“I repeat here once again: We will never let Iran develop nuclear weapons. This is not only for our security and our future; it’s for the future of the Middle East and the world.”
And all of this is before I mention the unrest in Lebanon right now, and in Iraq, where Iran has a hand in attempting to quell the violence.
And what’s happening with our erstwhile leaders here in Israel? They are so consumed with partisan politics and political animosities that they cannot put together a government and garner all necessary strength to protect Israel and act with alacrity.
Yes, this is a case of not knowing which way is up. But it’s more: it’s a busha, a disgrace. I say this with a heavy heart.
See Minister Yuval Steinitz (Likud) on this subject:
Israel is blessed with many, many good people – people who do think of others and know precisely which way is up. It buoys us when we keep them in mind, and in the end we will be saved because of them:
Meet David, who is a paratrooper in the IDF. In his free time, volunteers as a medical clown.
And Esther Wachsman. It is now 25 years since her son, Nachshon Wachsman, was kidnapped and killed by terrorists. At an event marking the day, last Thursday, Esther spoke, providing inspiration for us all (emphasis added):
“I tell the Jewish people that as much as I almost collapsed at that time and all I wanted was to get into bed and put the blanket over my head, I had six other children that needed their mother. I made two weddings and a bar mitzvah that year. There are two words that I want to tell everybody and maybe you can learn from me: ‘I chose life.'”
Blessing upon her.
Nachshon’s father, Yehuda, also had important words in remembering the loss of his son 25 years ago (emphasis added):
“While Nachshon was in captivity, many people went to the Western Wall – of all denominations, religious and secular – and prayed for his rescue. There was great unity among the Jewish people.

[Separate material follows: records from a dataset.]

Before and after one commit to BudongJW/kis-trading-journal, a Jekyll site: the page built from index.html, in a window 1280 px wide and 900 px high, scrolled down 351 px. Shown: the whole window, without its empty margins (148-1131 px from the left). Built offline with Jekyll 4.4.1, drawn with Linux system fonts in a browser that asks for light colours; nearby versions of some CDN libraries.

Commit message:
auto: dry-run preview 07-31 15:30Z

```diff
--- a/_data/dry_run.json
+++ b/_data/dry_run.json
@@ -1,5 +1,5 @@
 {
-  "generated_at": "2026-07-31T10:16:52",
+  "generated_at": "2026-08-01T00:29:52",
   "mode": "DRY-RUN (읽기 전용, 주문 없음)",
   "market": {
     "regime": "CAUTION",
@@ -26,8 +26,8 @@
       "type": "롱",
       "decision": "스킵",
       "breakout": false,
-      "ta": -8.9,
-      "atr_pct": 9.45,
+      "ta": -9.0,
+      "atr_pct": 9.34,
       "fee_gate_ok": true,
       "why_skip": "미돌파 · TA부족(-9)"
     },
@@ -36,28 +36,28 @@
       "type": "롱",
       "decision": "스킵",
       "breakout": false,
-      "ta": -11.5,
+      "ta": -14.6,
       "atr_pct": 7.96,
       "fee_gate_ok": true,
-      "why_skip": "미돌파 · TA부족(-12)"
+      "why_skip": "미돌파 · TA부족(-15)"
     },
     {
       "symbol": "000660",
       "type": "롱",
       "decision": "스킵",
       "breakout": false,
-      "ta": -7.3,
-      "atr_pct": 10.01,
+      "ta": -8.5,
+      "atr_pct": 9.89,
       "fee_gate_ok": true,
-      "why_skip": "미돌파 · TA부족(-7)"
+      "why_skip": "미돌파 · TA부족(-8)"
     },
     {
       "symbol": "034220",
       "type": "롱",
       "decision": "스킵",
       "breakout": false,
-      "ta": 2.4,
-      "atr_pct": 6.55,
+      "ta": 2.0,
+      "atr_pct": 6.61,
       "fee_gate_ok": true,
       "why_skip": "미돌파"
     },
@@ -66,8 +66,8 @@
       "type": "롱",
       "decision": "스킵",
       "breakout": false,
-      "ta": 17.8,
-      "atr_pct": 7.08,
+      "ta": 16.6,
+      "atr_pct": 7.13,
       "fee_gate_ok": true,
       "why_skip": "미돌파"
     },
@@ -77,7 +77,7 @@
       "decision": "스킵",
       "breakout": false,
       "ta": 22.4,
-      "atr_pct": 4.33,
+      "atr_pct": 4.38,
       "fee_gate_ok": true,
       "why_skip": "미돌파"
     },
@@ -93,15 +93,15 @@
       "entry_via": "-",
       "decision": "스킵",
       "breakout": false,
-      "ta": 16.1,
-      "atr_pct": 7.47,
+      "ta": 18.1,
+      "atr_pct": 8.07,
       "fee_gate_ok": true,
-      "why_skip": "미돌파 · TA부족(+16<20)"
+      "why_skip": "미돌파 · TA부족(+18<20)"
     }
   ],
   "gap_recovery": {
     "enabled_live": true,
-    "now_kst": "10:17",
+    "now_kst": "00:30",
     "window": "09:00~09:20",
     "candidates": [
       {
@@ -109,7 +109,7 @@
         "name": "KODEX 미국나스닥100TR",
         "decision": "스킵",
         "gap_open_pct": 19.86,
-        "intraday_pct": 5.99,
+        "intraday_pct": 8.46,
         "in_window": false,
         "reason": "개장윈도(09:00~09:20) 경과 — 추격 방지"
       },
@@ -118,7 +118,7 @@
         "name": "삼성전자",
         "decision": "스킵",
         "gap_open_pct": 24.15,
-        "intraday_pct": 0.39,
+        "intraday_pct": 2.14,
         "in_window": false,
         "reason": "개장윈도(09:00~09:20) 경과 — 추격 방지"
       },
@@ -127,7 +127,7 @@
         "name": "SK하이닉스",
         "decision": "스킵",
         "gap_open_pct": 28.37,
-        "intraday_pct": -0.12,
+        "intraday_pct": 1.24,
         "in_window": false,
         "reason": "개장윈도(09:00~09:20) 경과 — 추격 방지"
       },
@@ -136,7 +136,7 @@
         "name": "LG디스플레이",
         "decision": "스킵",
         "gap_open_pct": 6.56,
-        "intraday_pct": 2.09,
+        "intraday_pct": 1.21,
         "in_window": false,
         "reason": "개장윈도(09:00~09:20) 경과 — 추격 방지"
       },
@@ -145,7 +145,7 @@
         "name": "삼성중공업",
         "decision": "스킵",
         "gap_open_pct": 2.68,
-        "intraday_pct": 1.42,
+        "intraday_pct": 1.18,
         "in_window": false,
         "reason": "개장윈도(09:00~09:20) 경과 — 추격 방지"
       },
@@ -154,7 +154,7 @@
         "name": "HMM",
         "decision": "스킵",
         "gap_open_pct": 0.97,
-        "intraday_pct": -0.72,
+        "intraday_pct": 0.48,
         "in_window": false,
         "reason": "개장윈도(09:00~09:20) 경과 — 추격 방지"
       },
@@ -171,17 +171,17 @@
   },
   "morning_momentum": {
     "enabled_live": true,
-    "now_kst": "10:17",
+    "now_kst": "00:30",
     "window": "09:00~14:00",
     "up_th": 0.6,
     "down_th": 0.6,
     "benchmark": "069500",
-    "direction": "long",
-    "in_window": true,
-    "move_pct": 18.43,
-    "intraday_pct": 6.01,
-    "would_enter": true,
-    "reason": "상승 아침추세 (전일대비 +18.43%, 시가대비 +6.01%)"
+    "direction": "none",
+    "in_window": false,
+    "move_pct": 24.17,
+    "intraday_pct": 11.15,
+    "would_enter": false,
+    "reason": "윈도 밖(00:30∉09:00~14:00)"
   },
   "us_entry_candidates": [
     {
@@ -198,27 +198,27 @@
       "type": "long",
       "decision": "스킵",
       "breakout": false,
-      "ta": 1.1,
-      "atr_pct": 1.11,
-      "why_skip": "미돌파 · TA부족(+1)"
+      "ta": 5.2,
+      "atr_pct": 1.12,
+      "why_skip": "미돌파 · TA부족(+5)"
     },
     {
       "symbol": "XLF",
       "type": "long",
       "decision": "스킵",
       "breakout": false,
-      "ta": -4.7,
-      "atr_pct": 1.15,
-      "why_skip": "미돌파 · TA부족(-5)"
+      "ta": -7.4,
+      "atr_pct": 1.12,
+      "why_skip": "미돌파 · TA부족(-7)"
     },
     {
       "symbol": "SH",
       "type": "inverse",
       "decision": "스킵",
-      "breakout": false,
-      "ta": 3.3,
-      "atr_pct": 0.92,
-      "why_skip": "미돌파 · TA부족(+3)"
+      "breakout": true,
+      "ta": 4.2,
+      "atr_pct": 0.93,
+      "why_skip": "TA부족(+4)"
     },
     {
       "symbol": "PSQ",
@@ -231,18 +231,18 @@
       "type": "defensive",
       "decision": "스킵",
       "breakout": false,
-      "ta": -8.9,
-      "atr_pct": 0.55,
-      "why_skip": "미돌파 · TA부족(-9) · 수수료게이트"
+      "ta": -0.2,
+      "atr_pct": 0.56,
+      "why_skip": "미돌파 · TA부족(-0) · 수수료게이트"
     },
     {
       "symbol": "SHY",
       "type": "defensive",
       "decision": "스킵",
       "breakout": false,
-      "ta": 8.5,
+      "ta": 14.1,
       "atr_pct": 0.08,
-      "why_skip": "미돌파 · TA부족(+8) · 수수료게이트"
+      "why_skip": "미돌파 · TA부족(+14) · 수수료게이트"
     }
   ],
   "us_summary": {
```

“This is what I wanted our leaders to learn from this – that we must unite in order to establish a government in the near future – to remember the era of Nachshon.”
Last Wednesday, Deputy Foreign Minister Tzipi Hotovely told the Knesset:
“Israel has received many requests for assistance, mainly in the diplomatic and humanitarian realm. We identify with the deep distress of the Kurds, and we are assisting them through a range of channels…We are proud of our taking a stand alongside the Kurdish people.”
© Arlene Kushner. This material is produced by independent journalist Arlene Kushner. Permission is granted for it to be reproduced only with proper attribution.